### DESCRIPTION OF THE TASK:
Show all lines below holding the string "figure".

Version difference data:
════════════════

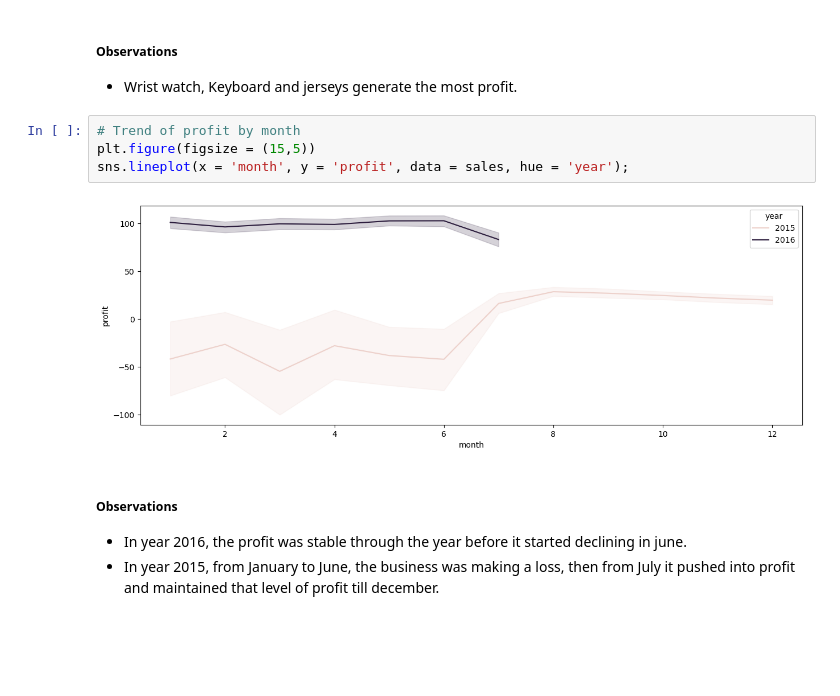
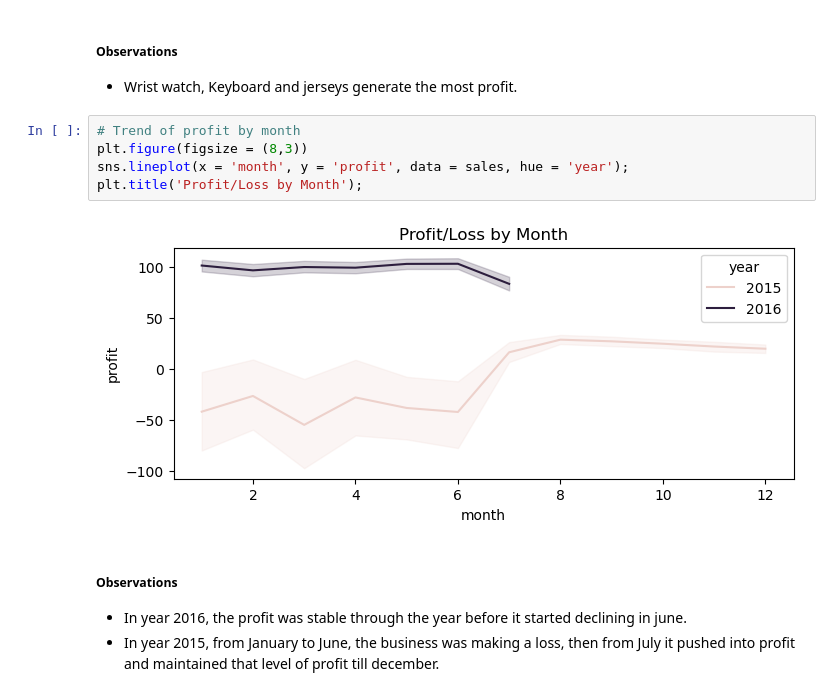
Before and after one commit to Akanniabdulwahab/Exploratory_Data_Analysis_for_a_retail_company, a Jupyter notebook: Retail Company.ipynb, the cells around one changed output. Saved outputs shown, nothing was run; the diff lists cells and outputs as text; blank space fills up the shorter version.

```diff
--- a/Retail Company.ipynb
+++ b/Retail Company.ipynb
@@ -761,10 +851,11 @@ sns.barplot(data = sub_cat, x = 'Sub_Category', y = 'Total', hue = 'Metric');
 - Wrist watch, Keyboard and jerseys generate the most profit.
 # %%
 # Trend of profit by month
-plt.figure(figsize = (15,5))
+plt.figure(figsize = (8,3))
 sns.lineplot(x = 'month', y = 'profit', data = sales, hue = 'year');
+plt.title('Profit/Loss by Month');
 # %% [output]
-[figure, old version]
+[figure, new version]
 # %% [markdown]
 ##### **Observations**
 - In year 2016, the profit was stable through the year before it started declining in june.
```
Also changed, not shown: parts of 11 cells of this notebook.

════════════════

### YOUR RESPONSE:
-plt.figure(figsize = (15,5))
+plt.figure(figsize = (8,3))
-[figure, old version]
+[figure, new version]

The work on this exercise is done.